Tingsha are circular, solid, plate-like chimes connected by a piece of leather. Tingsha are used in meditation practices for the distinct, long, non-harmonic ringing sound they produce. In Nepali, tingsha are known as taa; some non-native speakers of Tibetan refer to tingsha as Tibetan bells. A less frequent spelling for this instrument is "ting sha."
Tingsha have their origin in Bön Shamanism, a religion that predated Buddhism in Tibet. Bön significantly influenced the ritualistic and spiritual practices of Tibetan Buddhism, and shares many of the same cultural characteristics and religious instruments. Tingsha are still used by practitioners of Tibetan Buddhism.
The tingsha are popular in other spiritual practices in the contemporary United States, and have been integrated into many alternative and holistic practices with origins outside of Tibet, such as yogic meditation and Wicca. Tingsha are also sometimes sold as decorative ornaments outside of Tibet. There are currently no available high-quality studies evaluating the use of the tingsha for any condition.

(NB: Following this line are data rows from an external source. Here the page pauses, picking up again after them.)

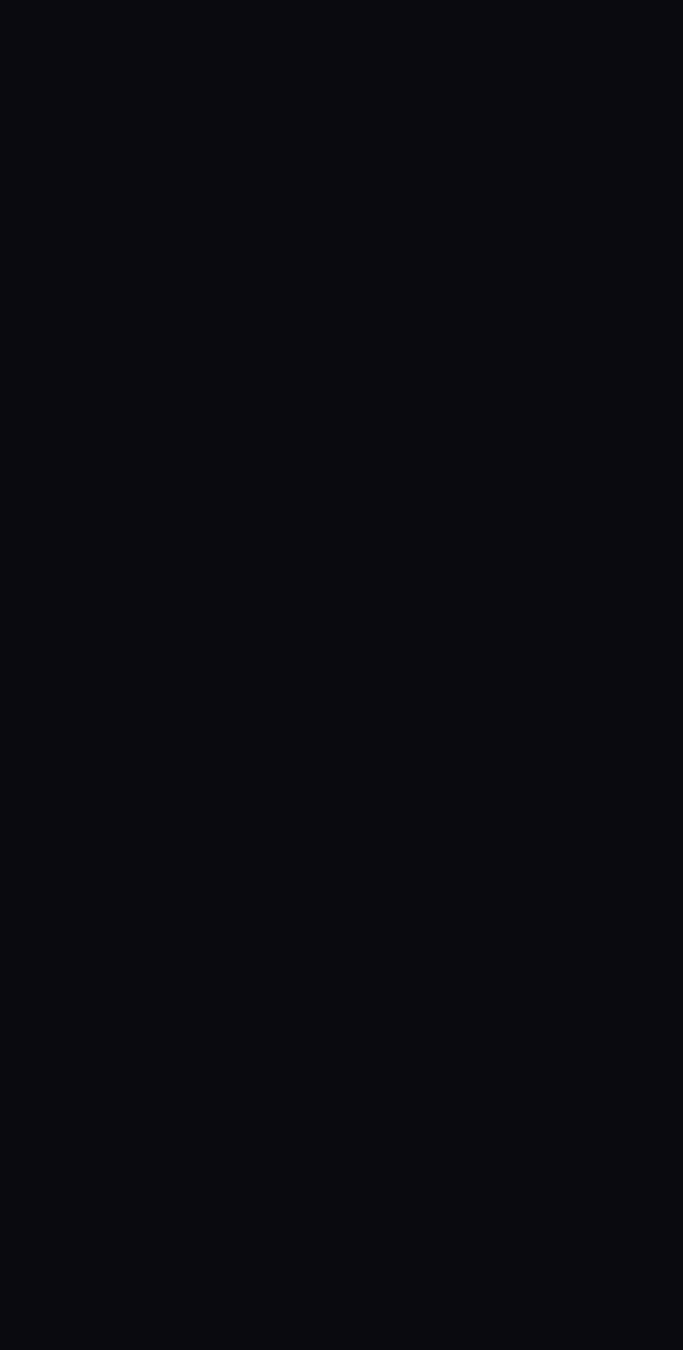
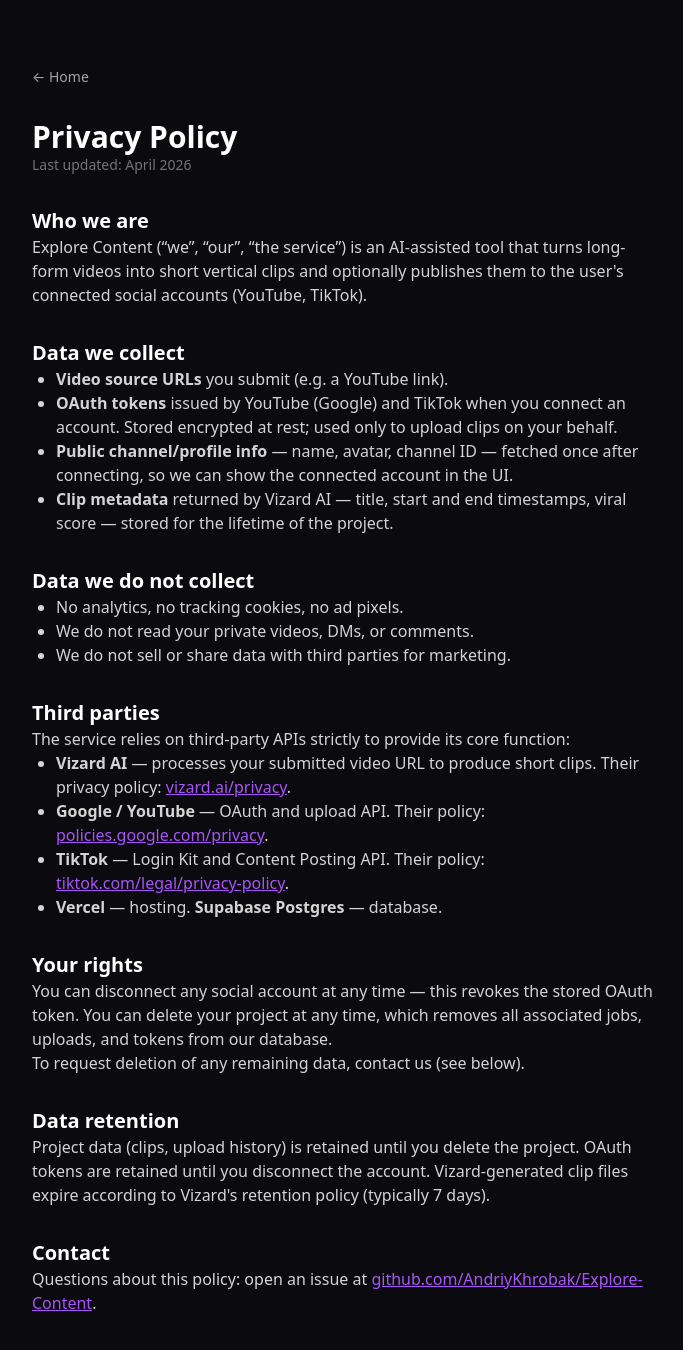
Before and after one commit to AndriyKhrobak/Explore-Content, a Nuxt app: page /privacy in a window 1280 px wide. Before the commit this address had no page. Shown: the top 1350 px of the page, without its empty margins (296-979 px from the left). Before the commit the page ends 800 px from the top, so only its background shows below. Built offline with nearby package versions, Linux system fonts and the light colour scheme.

Commit message:
Add Privacy Policy and Terms of Service pages
Required by TikTok Developer Portal before OAuth credentials can be
used (even in sandbox). Covers: data collected (OAuth tokens, video
metadata), third-party APIs (Vizard, Google/YouTube, TikTok), user
rights (disconnect, delete), retention.

```diff
--- /dev/null
+++ b/pages/privacy.vue
@@ -0,0 +1,105 @@
+<script setup lang="ts">
+useHead({ title: 'Privacy Policy — Explore Content' });
+</script>
+
+<template>
+  <main class="relative min-h-screen bg-bg-base">
+    <div class="relative mx-auto max-w-2xl px-6 py-16">
+      <NuxtLink to="/" class="mb-8 inline-block text-sm text-neutral-400 hover:text-white">
+        ← Home
+      </NuxtLink>
+
+      <article class="prose prose-invert prose-neutral max-w-none text-neutral-300">
+        <h1 class="text-3xl font-bold text-white">Privacy Policy</h1>
+        <p class="text-sm text-neutral-500">Last updated: April 2026</p>
+
+        <h2 class="mt-8 text-xl font-semibold text-white">Who we are</h2>
+        <p>
+          Explore Content (“we”, “our”, “the service”) is an AI-assisted tool
+          that turns long-form videos into short vertical clips and optionally
+          publishes them to the user's connected social accounts (YouTube,
+          TikTok).
+        </p>
+
+        <h2 class="mt-8 text-xl font-semibold text-white">Data we collect</h2>
+        <ul class="list-disc pl-6">
+          <li>
+            <strong>Video source URLs</strong> you submit (e.g. a YouTube link).
+          </li>
+          <li>
+            <strong>OAuth tokens</strong> issued by YouTube (Google) and TikTok
+            when you connect an account. Stored encrypted at rest; used only to
+            upload clips on your behalf.
+          </li>
+          <li>
+            <strong>Public channel/profile info</strong> — name, avatar, channel
+            ID — fetched once after connecting, so we can show the connected
+            account in the UI.
+          </li>
+          <li>
+            <strong>Clip metadata</strong> returned by Vizard AI — title, start
+            and end timestamps, viral score — stored for the lifetime of the
+            project.
+          </li>
+        </ul>
+
+        <h2 class="mt-8 text-xl font-semibold text-white">Data we do not collect</h2>
+        <ul class="list-disc pl-6">
+          <li>No analytics, no tracking cookies, no ad pixels.</li>
+          <li>We do not read your private videos, DMs, or comments.</li>
+          <li>We do not sell or share data with third parties for marketing.</li>
+        </ul>
+
+        <h2 class="mt-8 text-xl font-semibold text-white">Third parties</h2>
+        <p>
+          The service relies on third-party APIs strictly to provide its core
+          function:
+        </p>
+        <ul class="list-disc pl-6">
+          <li>
+            <strong>Vizard AI</strong> — processes your submitted video URL to
+            produce short clips. Their privacy policy:
+            <a href="https://vizard.ai/privacy" class="text-accent-glow underline">vizard.ai/privacy</a>.
+          </li>
+          <li>
+            <strong>Google / YouTube</strong> — OAuth and upload API. Their
+            policy:
+            <a href="https://policies.google.com/privacy" class="text-accent-glow underline">policies.google.com/privacy</a>.
+          </li>
+          <li>
+            <strong>TikTok</strong> — Login Kit and Content Posting API. Their
+            policy:
+            <a href="https://www.tiktok.com/legal/privacy-policy" class="text-accent-glow underline">tiktok.com/legal/privacy-policy</a>.
+          </li>
+          <li>
+            <strong>Vercel</strong> — hosting. <strong>Supabase Postgres</strong> — database.
+          </li>
+        </ul>
+
+        <h2 class="mt-8 text-xl font-semibold text-white">Your rights</h2>
+        <p>
+          You can disconnect any social account at any time — this revokes the
+          stored OAuth token. You can delete your project at any time, which
+          removes all associated jobs, uploads, and tokens from our database.
+        </p>
+        <p>
+          To request deletion of any remaining data, contact us (see below).
+        </p>
+
+        <h2 class="mt-8 text-xl font-semibold text-white">Data retention</h2>
+        <p>
+          Project data (clips, upload history) is retained until you delete the
+          project. OAuth tokens are retained until you disconnect the account.
+          Vizard-generated clip files expire according to Vizard's retention
+          policy (typically 7 days).
+        </p>
+
+        <h2 class="mt-8 text-xl font-semibold text-white">Contact</h2>
+        <p>
+          Questions about this policy: open an issue at
+          <a href="https://github.com/AndriyKhrobak/Explore-Content" class="text-accent-glow underline">github.com/AndriyKhrobak/Explore-Content</a>.
+        </p>
+      </article>
+    </div>
+  </main>
+</template>
--- /dev/null
+++ b/pages/terms.vue
@@ -0,0 +1,77 @@
+<script setup lang="ts">
+useHead({ title: 'Terms of Service — Explore Content' });
+</script>
+
+<template>
+  <main class="relative min-h-screen bg-bg-base">
+    <div class="relative mx-auto max-w-2xl px-6 py-16">
+      <NuxtLink to="/" class="mb-8 inline-block text-sm text-neutral-400 hover:text-white">
+        ← Home
+      </NuxtLink>
+
+      <article class="prose prose-invert prose-neutral max-w-none text-neutral-300">
+        <h1 class="text-3xl font-bold text-white">Terms of Service</h1>
+        <p class="text-sm text-neutral-500">Last updated: April 2026</p>
+
+        <h2 class="mt-8 text-xl font-semibold text-white">What the service does</h2>
+        <p>
+          Explore Content (“the service”) takes a long-form video URL you
+          provide, sends it to Vizard AI to generate short vertical clips, and
+          — if you choose — uploads the resulting clips to your connected
+          YouTube and/or TikTok account.
+        </p>
+
+        <h2 class="mt-8 text-xl font-semibold text-white">Your responsibilities</h2>
+        <ul class="list-disc pl-6">
+          <li>
+            You may only submit videos that you own or have permission to
+            process. Do not submit content that infringes copyright, violates
+            platform rules, or is illegal.
+          </li>
+          <li>
+            You are responsible for what gets published under your social
+            accounts via the service. You can review clips before uploading.
+          </li>
+          <li>
+            You must comply with the terms of any third-party platform you
+            connect (YouTube Terms of Service, TikTok Community Guidelines).
+          </li>
+        </ul>
+
+        <h2 class="mt-8 text-xl font-semibold text-white">Account connection</h2>
+        <p>
+          Connecting a social account grants the service permission to act on
+          your behalf for the sole purpose of uploading clips you've selected.
+          You can disconnect at any time to revoke these permissions.
+        </p>
+
+        <h2 class="mt-8 text-xl font-semibold text-white">Availability</h2>
+        <p>
+          The service is provided as-is, without warranty of any kind. We may
+          throttle, suspend, or terminate access at any time, especially if
+          third-party APIs we depend on (Vizard, YouTube, TikTok) change their
+          terms or rate limits.
+        </p>
+
+        <h2 class="mt-8 text-xl font-semibold text-white">Limitation of liability</h2>
+        <p>
+          We are not liable for lost uploads, takedowns, strikes on your
+          social accounts, clip quality, or any indirect or consequential
+          damages resulting from use of the service.
+        </p>
+
+        <h2 class="mt-8 text-xl font-semibold text-white">Changes</h2>
+        <p>
+          These terms may be updated. The “Last updated” date at the top
+          reflects the most recent revision.
+        </p>
+
+        <h2 class="mt-8 text-xl font-semibold text-white">Contact</h2>
+        <p>
+          Questions: open an issue at
+          <a href="https://github.com/AndriyKhrobak/Explore-Content" class="text-accent-glow underline">github.com/AndriyKhrobak/Explore-Content</a>.
+        </p>
+      </article>
+    </div>
+  </main>
+</template>
```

Buddhism, feng shui, meditation, new age, religious practices, shamanism, sound therapy, spirituality, taa, Tibet, Tibetan bells, Tibetan Buddhism, ting sha, Wicca.